**Work to complete:** Scan the records for the string "rendimiento". State how many lines contain it and add nothing.

[[ Data extract open ]]

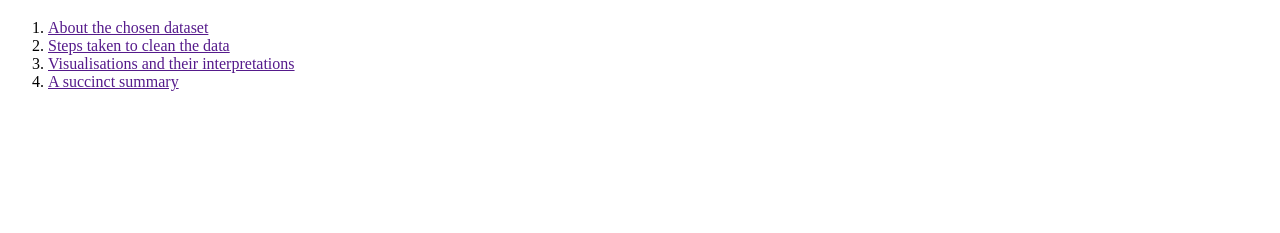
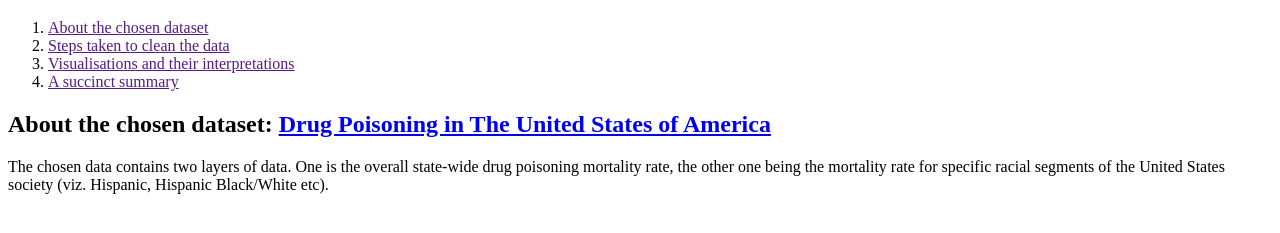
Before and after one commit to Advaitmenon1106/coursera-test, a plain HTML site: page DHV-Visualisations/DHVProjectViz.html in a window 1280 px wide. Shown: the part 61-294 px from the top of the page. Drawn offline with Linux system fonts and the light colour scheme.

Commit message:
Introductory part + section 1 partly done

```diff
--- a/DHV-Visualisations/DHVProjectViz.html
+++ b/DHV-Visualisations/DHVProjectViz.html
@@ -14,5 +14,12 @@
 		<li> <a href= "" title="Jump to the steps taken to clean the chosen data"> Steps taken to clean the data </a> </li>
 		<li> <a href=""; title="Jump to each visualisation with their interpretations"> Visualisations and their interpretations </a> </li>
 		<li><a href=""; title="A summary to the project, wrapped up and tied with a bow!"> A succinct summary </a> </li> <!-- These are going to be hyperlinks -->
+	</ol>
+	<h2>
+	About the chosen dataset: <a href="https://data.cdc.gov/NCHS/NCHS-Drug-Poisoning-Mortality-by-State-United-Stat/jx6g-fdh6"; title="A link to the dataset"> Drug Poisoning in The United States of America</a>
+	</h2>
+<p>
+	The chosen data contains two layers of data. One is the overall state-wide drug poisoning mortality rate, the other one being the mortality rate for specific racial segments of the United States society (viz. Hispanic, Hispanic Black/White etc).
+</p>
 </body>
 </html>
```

[[ Data extract closed ]]
[[ Data extract open ]]

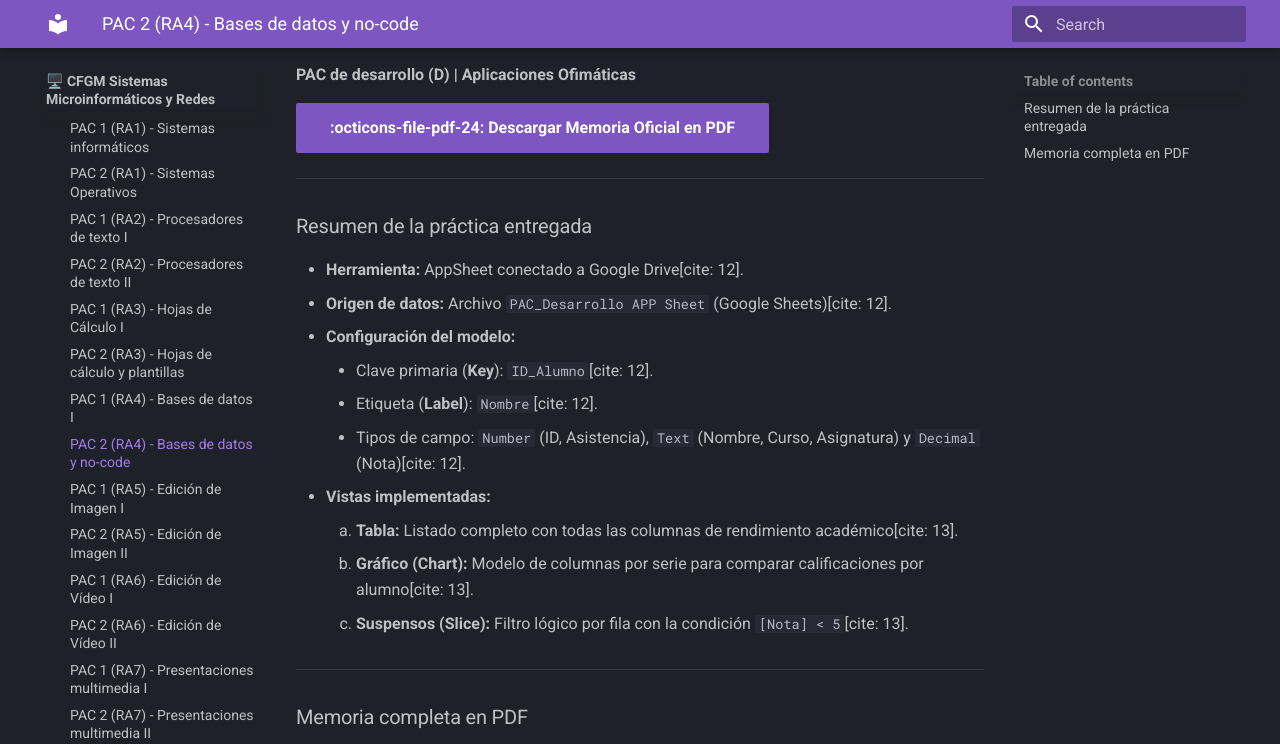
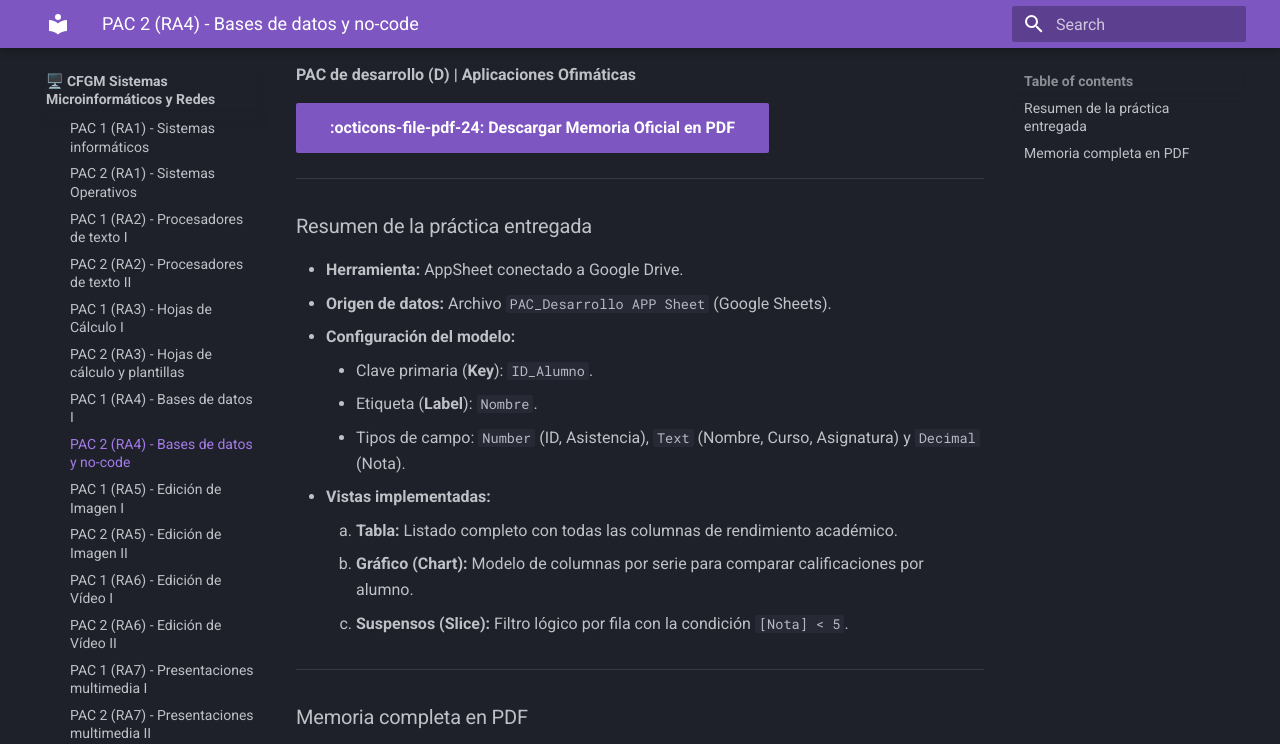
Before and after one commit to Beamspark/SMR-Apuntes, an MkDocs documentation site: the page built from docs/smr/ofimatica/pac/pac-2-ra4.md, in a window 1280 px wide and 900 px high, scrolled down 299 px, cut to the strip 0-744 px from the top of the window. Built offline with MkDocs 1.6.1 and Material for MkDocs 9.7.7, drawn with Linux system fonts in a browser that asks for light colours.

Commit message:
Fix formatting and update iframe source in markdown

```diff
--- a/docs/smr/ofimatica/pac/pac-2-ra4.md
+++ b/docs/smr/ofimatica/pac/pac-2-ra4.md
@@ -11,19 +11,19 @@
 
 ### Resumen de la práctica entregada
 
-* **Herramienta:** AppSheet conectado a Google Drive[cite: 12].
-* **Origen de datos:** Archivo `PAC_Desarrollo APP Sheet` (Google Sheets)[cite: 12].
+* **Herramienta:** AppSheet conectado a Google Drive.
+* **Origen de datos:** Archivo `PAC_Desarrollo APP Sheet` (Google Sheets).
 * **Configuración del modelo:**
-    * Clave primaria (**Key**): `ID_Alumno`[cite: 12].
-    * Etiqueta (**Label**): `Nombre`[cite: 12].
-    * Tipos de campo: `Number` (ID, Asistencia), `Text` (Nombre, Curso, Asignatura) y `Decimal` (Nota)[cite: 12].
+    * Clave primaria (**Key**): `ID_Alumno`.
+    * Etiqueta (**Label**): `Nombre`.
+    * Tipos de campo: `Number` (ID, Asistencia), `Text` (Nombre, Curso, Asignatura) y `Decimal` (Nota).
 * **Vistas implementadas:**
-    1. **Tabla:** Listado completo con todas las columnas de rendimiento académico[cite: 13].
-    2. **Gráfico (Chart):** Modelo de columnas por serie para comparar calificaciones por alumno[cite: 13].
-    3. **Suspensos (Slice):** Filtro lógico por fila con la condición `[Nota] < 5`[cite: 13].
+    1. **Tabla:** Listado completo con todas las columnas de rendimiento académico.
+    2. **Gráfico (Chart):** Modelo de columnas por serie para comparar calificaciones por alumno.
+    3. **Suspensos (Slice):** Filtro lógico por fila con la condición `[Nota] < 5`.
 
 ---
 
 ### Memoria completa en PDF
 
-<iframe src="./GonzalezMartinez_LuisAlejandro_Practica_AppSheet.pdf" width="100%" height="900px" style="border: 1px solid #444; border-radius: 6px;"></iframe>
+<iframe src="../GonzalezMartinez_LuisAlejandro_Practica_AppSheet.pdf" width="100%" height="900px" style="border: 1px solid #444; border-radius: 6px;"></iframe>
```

[[ Data extract closed ]]

**Written solution:** 2